### MATERIALS PROVIDED ###
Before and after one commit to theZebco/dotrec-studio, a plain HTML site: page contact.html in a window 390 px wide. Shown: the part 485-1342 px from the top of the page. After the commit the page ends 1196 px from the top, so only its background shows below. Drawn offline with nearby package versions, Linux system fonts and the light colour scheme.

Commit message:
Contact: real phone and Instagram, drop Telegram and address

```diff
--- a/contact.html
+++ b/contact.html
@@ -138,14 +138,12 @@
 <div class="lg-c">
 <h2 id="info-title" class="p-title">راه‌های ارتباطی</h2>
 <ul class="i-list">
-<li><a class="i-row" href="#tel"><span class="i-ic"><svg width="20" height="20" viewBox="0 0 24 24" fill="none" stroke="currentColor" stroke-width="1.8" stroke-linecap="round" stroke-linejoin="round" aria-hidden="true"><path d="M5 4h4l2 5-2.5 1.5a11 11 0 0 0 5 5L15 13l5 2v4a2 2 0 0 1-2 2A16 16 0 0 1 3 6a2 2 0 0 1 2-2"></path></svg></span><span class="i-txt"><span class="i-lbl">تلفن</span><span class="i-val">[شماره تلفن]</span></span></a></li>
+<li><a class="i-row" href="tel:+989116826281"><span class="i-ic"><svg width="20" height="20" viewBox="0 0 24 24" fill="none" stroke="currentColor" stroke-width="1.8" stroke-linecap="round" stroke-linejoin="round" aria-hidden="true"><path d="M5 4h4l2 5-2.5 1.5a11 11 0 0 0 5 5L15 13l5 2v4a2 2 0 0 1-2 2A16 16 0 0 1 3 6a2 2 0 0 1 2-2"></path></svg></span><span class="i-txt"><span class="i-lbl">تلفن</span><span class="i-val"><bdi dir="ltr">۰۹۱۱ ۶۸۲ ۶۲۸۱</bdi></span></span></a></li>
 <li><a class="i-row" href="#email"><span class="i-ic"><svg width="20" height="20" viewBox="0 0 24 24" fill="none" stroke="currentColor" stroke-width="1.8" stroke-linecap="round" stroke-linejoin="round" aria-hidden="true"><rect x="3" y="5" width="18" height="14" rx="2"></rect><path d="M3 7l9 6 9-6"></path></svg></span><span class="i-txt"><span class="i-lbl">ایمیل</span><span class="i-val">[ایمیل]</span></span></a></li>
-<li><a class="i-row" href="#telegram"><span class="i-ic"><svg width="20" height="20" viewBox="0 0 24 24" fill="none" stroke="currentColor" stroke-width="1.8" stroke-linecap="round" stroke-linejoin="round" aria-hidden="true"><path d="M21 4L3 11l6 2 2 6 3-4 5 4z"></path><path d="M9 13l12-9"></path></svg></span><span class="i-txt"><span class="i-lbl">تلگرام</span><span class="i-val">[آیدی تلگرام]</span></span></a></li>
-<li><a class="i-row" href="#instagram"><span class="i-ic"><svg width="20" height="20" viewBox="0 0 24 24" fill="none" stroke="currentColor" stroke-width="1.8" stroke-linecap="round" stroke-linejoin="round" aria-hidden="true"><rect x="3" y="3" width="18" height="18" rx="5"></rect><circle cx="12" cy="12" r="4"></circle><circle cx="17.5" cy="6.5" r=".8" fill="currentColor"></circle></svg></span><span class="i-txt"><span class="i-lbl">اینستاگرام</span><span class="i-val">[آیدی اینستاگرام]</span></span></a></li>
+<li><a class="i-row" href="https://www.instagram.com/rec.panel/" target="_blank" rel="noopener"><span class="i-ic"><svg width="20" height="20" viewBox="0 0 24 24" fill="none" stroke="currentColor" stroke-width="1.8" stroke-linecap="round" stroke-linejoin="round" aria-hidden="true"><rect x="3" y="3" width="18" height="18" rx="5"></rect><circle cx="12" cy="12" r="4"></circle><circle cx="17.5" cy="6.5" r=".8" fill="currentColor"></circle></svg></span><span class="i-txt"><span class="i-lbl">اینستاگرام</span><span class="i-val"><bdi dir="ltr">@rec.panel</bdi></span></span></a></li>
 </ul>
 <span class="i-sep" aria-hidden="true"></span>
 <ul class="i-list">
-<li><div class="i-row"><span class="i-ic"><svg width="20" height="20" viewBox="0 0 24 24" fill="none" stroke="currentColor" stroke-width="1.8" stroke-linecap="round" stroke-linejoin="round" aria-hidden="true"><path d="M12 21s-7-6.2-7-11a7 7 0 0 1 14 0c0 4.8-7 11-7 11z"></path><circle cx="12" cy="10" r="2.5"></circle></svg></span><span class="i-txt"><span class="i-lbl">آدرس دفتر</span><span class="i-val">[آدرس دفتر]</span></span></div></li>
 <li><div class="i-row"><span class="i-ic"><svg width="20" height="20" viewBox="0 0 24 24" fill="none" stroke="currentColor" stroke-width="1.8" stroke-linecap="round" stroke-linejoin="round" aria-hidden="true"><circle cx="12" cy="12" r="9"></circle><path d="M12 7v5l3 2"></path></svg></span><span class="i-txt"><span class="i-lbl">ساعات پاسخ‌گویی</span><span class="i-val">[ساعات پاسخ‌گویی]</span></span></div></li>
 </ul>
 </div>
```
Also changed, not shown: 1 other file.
###
## YOUR TASK
Write the whole of the data out again exactly as it stands.

## RESPONSE BELOW
Before and after one commit to theZebco/dotrec-studio, a plain HTML site: page contact.html in a window 390 px wide. Shown: the part 485-1342 px from the top of the page. After the commit the page ends 1196 px from the top, so only its background shows below. Drawn offline with nearby package versions, Linux system fonts and the light colour scheme.

Commit message:
Contact: real phone and Instagram, drop Telegram and address

```diff
--- a/contact.html
+++ b/contact.html
@@ -138,14 +138,12 @@
 <div class="lg-c">
 <h2 id="info-title" class="p-title">راه‌های ارتباطی</h2>
 <ul class="i-list">
-<li><a class="i-row" href="#tel"><span class="i-ic"><svg width="20" height="20" viewBox="0 0 24 24" fill="none" stroke="currentColor" stroke-width="1.8" stroke-linecap="round" stroke-linejoin="round" aria-hidden="true"><path d="M5 4h4l2 5-2.5 1.5a11 11 0 0 0 5 5L15 13l5 2v4a2 2 0 0 1-2 2A16 16 0 0 1 3 6a2 2 0 0 1 2-2"></path></svg></span><span class="i-txt"><span class="i-lbl">تلفن</span><span class="i-val">[شماره تلفن]</span></span></a></li>
+<li><a class="i-row" href="tel:+989116826281"><span class="i-ic"><svg width="20" height="20" viewBox="0 0 24 24" fill="none" stroke="currentColor" stroke-width="1.8" stroke-linecap="round" stroke-linejoin="round" aria-hidden="true"><path d="M5 4h4l2 5-2.5 1.5a11 11 0 0 0 5 5L15 13l5 2v4a2 2 0 0 1-2 2A16 16 0 0 1 3 6a2 2 0 0 1 2-2"></path></svg></span><span class="i-txt"><span class="i-lbl">تلفن</span><span class="i-val"><bdi dir="ltr">۰۹۱۱ ۶۸۲ ۶۲۸۱</bdi></span></span></a></li>
 <li><a class="i-row" href="#email"><span class="i-ic"><svg width="20" height="20" viewBox="0 0 24 24" fill="none" stroke="currentColor" stroke-width="1.8" stroke-linecap="round" stroke-linejoin="round" aria-hidden="true"><rect x="3" y="5" width="18" height="14" rx="2"></rect><path d="M3 7l9 6 9-6"></path></svg></span><span class="i-txt"><span class="i-lbl">ایمیل</span><span class="i-val">[ایمیل]</span></span></a></li>
-<li><a class="i-row" href="#telegram"><span class="i-ic"><svg width="20" height="20" viewBox="0 0 24 24" fill="none" stroke="currentColor" stroke-width="1.8" stroke-linecap="round" stroke-linejoin="round" aria-hidden="true"><path d="M21 4L3 11l6 2 2 6 3-4 5 4z"></path><path d="M9 13l12-9"></path></svg></span><span class="i-txt"><span class="i-lbl">تلگرام</span><span class="i-val">[آیدی تلگرام]</span></span></a></li>
-<li><a class="i-row" href="#instagram"><span class="i-ic"><svg width="20" height="20" viewBox="0 0 24 24" fill="none" stroke="currentColor" stroke-width="1.8" stroke-linecap="round" stroke-linejoin="round" aria-hidden="true"><rect x="3" y="3" width="18" height="18" rx="5"></rect><circle cx="12" cy="12" r="4"></circle><circle cx="17.5" cy="6.5" r=".8" fill="currentColor"></circle></svg></span><span class="i-txt"><span class="i-lbl">اینستاگرام</span><span class="i-val">[آیدی اینستاگرام]</span></span></a></li>
+<li><a class="i-row" href="https://www.instagram.com/rec.panel/" target="_blank" rel="noopener"><span class="i-ic"><svg width="20" height="20" viewBox="0 0 24 24" fill="none" stroke="currentColor" stroke-width="1.8" stroke-linecap="round" stroke-linejoin="round" aria-hidden="true"><rect x="3" y="3" width="18" height="18" rx="5"></rect><circle cx="12" cy="12" r="4"></circle><circle cx="17.5" cy="6.5" r=".8" fill="currentColor"></circle></svg></span><span class="i-txt"><span class="i-lbl">اینستاگرام</span><span class="i-val"><bdi dir="ltr">@rec.panel</bdi></span></span></a></li>
 </ul>
 <span class="i-sep" aria-hidden="true"></span>
 <ul class="i-list">
-<li><div class="i-row"><span class="i-ic"><svg width="20" height="20" viewBox="0 0 24 24" fill="none" stroke="currentColor" stroke-width="1.8" stroke-linecap="round" stroke-linejoin="round" aria-hidden="true"><path d="M12 21s-7-6.2-7-11a7 7 0 0 1 14 0c0 4.8-7 11-7 11z"></path><circle cx="12" cy="10" r="2.5"></circle></svg></span><span class="i-txt"><span class="i-lbl">آدرس دفتر</span><span class="i-val">[آدرس دفتر]</span></span></div></li>
 <li><div class="i-row"><span class="i-ic"><svg width="20" height="20" viewBox="0 0 24 24" fill="none" stroke="currentColor" stroke-width="1.8" stroke-linecap="round" stroke-linejoin="round" aria-hidden="true"><circle cx="12" cy="12" r="9"></circle><path d="M12 7v5l3 2"></path></svg></span><span class="i-txt"><span class="i-lbl">ساعات پاسخ‌گویی</span><span class="i-val">[ساعات پاسخ‌گویی]</span></span></div></li>
 </ul>
 </div>
```
Also changed, not shown: 1 other file.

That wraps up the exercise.